Which lines of the records below contain the word "shown"? Copy each of them out.

Collected data entries

▬▬▬▬▬▬

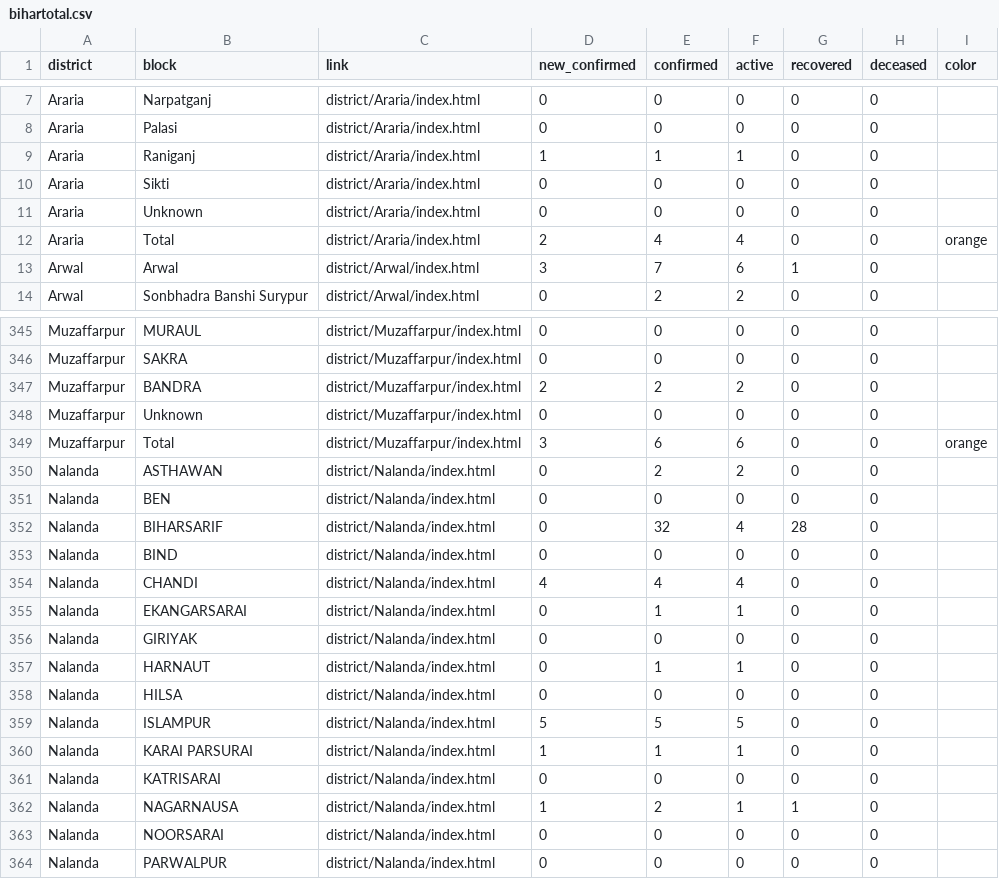
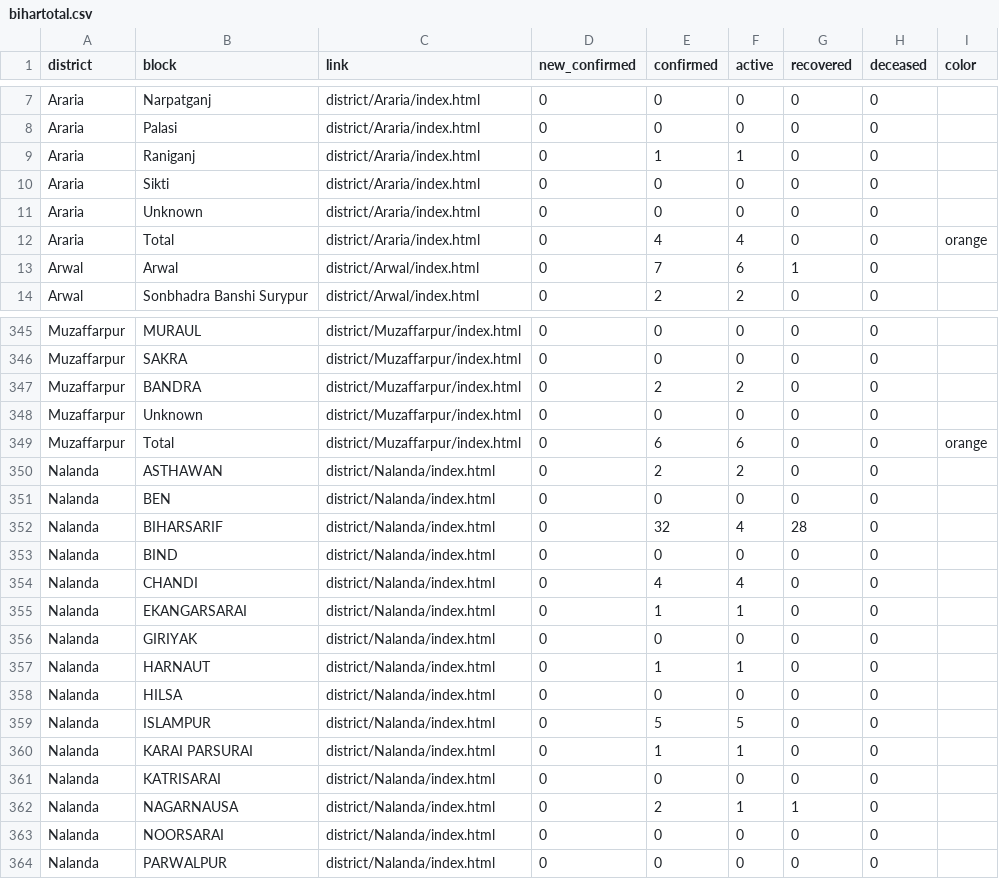
Before and after one commit to coronainbihar/coronainbihar.github.io, a CSV file: bihartotal.csv, drawn as a sheet; only a part is shown, gaps mark what is left out; the diff covers the shown part only.

```diff
--- a/bihartotal.csv
+++ b/bihartotal.csv
@@ -8,7 +8,7 @@ Araria,Narpatganj,district/Araria/index.html,0,0,0,0,0,
 Araria,Palasi,district/Araria/index.html,0,0,0,0,0,
-Araria,Raniganj,district/Araria/index.html,1,1,1,0,0,
+Araria,Raniganj,district/Araria/index.html,0,1,1,0,0,
 Araria,Sikti,district/Araria/index.html,0,0,0,0,0,
 Araria,Unknown,district/Araria/index.html,0,0,0,0,0,
-Araria,Total,district/Araria/index.html,2,4,4,0,0,orange
-Arwal,Arwal,district/Arwal/index.html,3,7,6,1,0,
+Araria,Total,district/Araria/index.html,0,4,4,0,0,orange
+Arwal,Arwal,district/Arwal/index.html,0,7,6,1,0,
 Arwal,Sonbhadra Banshi Surypur,district/Arwal/index.html,0,2,2,0,0,
@@ -346,5 +346,5 @@ Muzaffarpur,MURAUL,district/Muzaffarpur/index.html,0,0,0,0,0,
 Muzaffarpur,SAKRA,district/Muzaffarpur/index.html,0,0,0,0,0,
-Muzaffarpur,BANDRA,district/Muzaffarpur/index.html,2,2,2,0,0,
+Muzaffarpur,BANDRA,district/Muzaffarpur/index.html,0,2,2,0,0,
 Muzaffarpur,Unknown,district/Muzaffarpur/index.html,0,0,0,0,0,
-Muzaffarpur,Total,district/Muzaffarpur/index.html,3,6,6,0,0,orange
+Muzaffarpur,Total,district/Muzaffarpur/index.html,0,6,6,0,0,orange
 Nalanda,ASTHAWAN,district/Nalanda/index.html,0,2,2,0,0,
@@ -353,3 +353,3 @@ Nalanda,BIHARSARIF,district/Nalanda/index.html,0,32,4,28,0,
 Nalanda,BIND,district/Nalanda/index.html,0,0,0,0,0,
-Nalanda,CHANDI,district/Nalanda/index.html,4,4,4,0,0,
+Nalanda,CHANDI,district/Nalanda/index.html,0,4,4,0,0,
 Nalanda,EKANGARSARAI,district/Nalanda/index.html,0,1,1,0,0,
@@ -358,6 +358,6 @@ Nalanda,HARNAUT,district/Nalanda/index.html,0,1,1,0,0,
 Nalanda,HILSA,district/Nalanda/index.html,0,0,0,0,0,
-Nalanda,ISLAMPUR,district/Nalanda/index.html,5,5,5,0,0,
-Nalanda,KARAI PARSURAI,district/Nalanda/index.html,1,1,1,0,0,
+Nalanda,ISLAMPUR,district/Nalanda/index.html,0,5,5,0,0,
+Nalanda,KARAI PARSURAI,district/Nalanda/index.html,0,1,1,0,0,
 Nalanda,KATRISARAI,district/Nalanda/index.html,0,0,0,0,0,
-Nalanda,NAGARNAUSA,district/Nalanda/index.html,1,2,1,1,0,
+Nalanda,NAGARNAUSA,district/Nalanda/index.html,0,2,1,1,0,
 Nalanda,NOORSARAI,district/Nalanda/index.html,0,0,0,0,0,
```
Also changed, not shown: 60 edited cells elsewhere in this file, 20 other files.
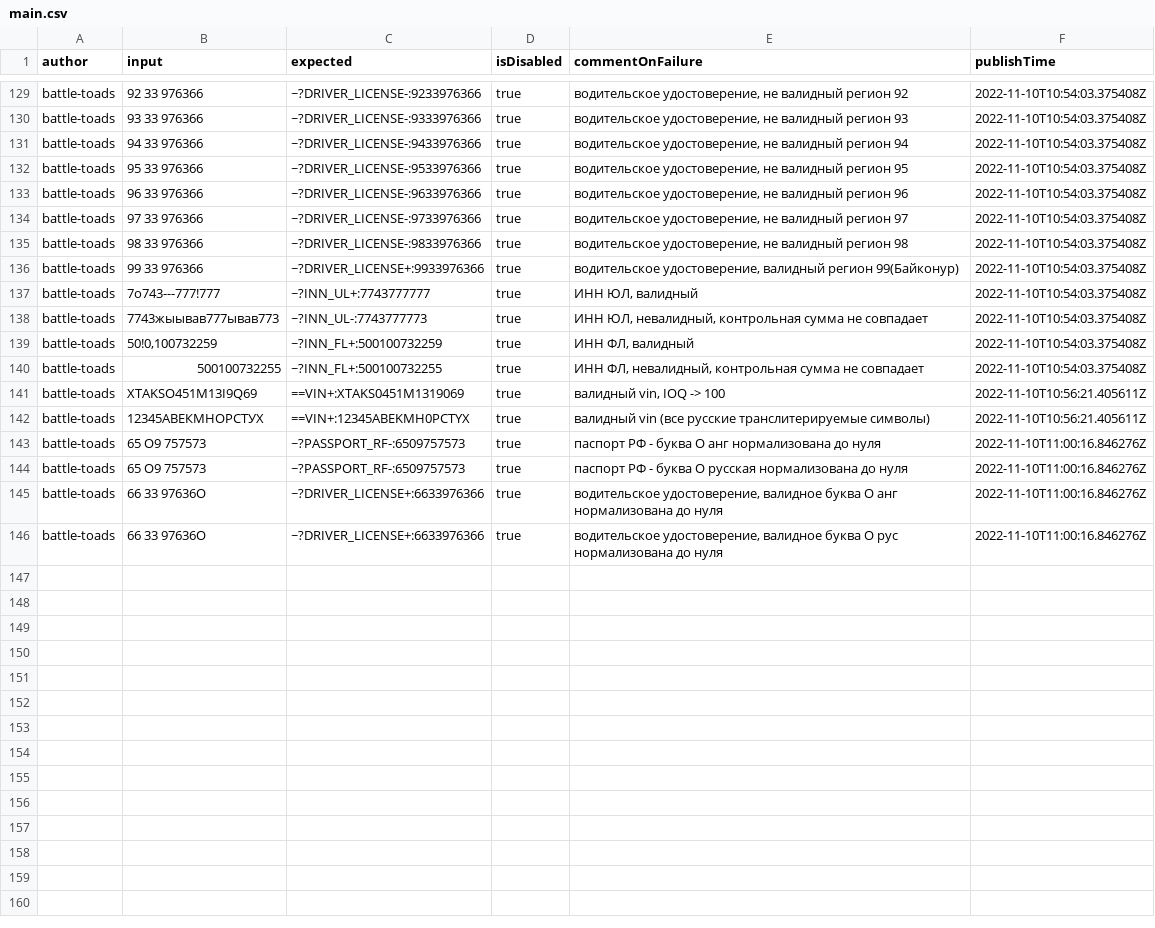
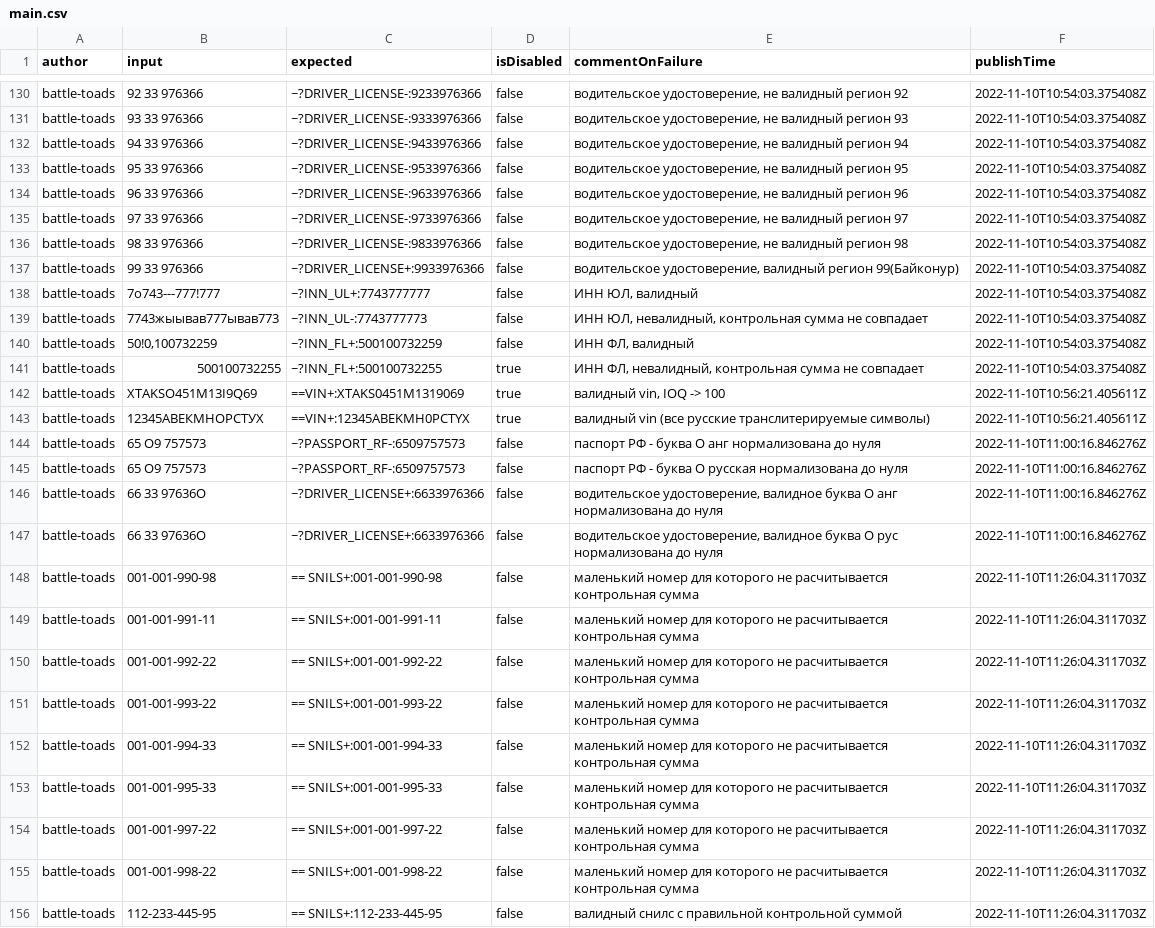
Before and after one commit to spectrum-data/conf2022_the_best_in_the_tests_templates_base, a CSV file: main.csv, drawn as a sheet; only a part is shown, gaps mark what is left out; addresses are those after the commit; the diff covers the shown part only; the diff names each change by its address in the sheet, - before the commit and + after, or states it on an @@ line.

```diff
--- a/main.csv
+++ b/main.csv
-D130:D140 (isDisabled): true
+D130:D140 (isDisabled): false
-D144:D147 (isDisabled): true
+D144:D147 (isDisabled): false
+row 148: battle-toads | 001-001-990-98 | == SNILS+:001-001-990-98 | false | маленький номер для которого не расчитывается контрольная сумма | 2022-11-10T11:26:04.311703Z
+row 149: battle-toads | 001-001-991-11 | == SNILS+:001-001-991-11 | false | маленький номер для которого не расчитывается контрольная сумма | 2022-11-10T11:26:04.311703Z
+row 150: battle-toads | 001-001-992-22 | == SNILS+:001-001-992-22 | false | маленький номер для которого не расчитывается контрольная сумма | 2022-11-10T11:26:04.311703Z
+row 151: battle-toads | 001-001-993-22 | == SNILS+:001-001-993-22 | false | маленький номер для которого не расчитывается контрольная сумма | 2022-11-10T11:26:04.311703Z
+row 152: battle-toads | 001-001-994-33 | == SNILS+:001-001-994-33 | false | маленький номер для которого не расчитывается контрольная сумма | 2022-11-10T11:26:04.311703Z
+row 153: battle-toads | 001-001-995-33 | == SNILS+:001-001-995-33 | false | маленький номер для которого не расчитывается контрольная сумма | 2022-11-10T11:26:04.311703Z
+row 154: battle-toads | 001-001-997-22 | == SNILS+:001-001-997-22 | false | маленький номер для которого не расчитывается контрольная сумма | 2022-11-10T11:26:04.311703Z
+row 155: battle-toads | 001-001-998-22 | == SNILS+:001-001-998-22 | false | маленький номер для которого не расчитывается контрольная сумма | 2022-11-10T11:26:04.311703Z
+row 156: battle-toads | 112-233-445-95 | == SNILS+:112-233-445-95 | false | валидный снилс с правильной контрольной суммой | 2022-11-10T11:26:04.311703Z
```
Also changed, not shown: 10 added rows and 28 edited cells elsewhere in this file, locals/andreygubkin/local.csv, locals/battle-toads/local.csv.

▬▬▬▬▬▬

*Answer to this problem*.
Before and after one commit to coronainbihar/coronainbihar.github.io, a CSV file: bihartotal.csv, drawn as a sheet; only a part is shown, gaps mark what is left out; the diff covers the shown part only.
Also changed, not shown: 60 edited cells elsewhere in this file, 20 other files.
Before and after one commit to spectrum-data/conf2022_the_best_in_the_tests_templates_base, a CSV file: main.csv, drawn as a sheet; only a part is shown, gaps mark what is left out; addresses are those after the commit; the diff covers the shown part only; the diff names each change by its address in the sheet, - before the commit and + after, or states it on an @@ line.
Also changed, not shown: 10 added rows and 28 edited cells elsewhere in this file, locals/andreygubkin/local.csv, locals/battle-toads/local.csv.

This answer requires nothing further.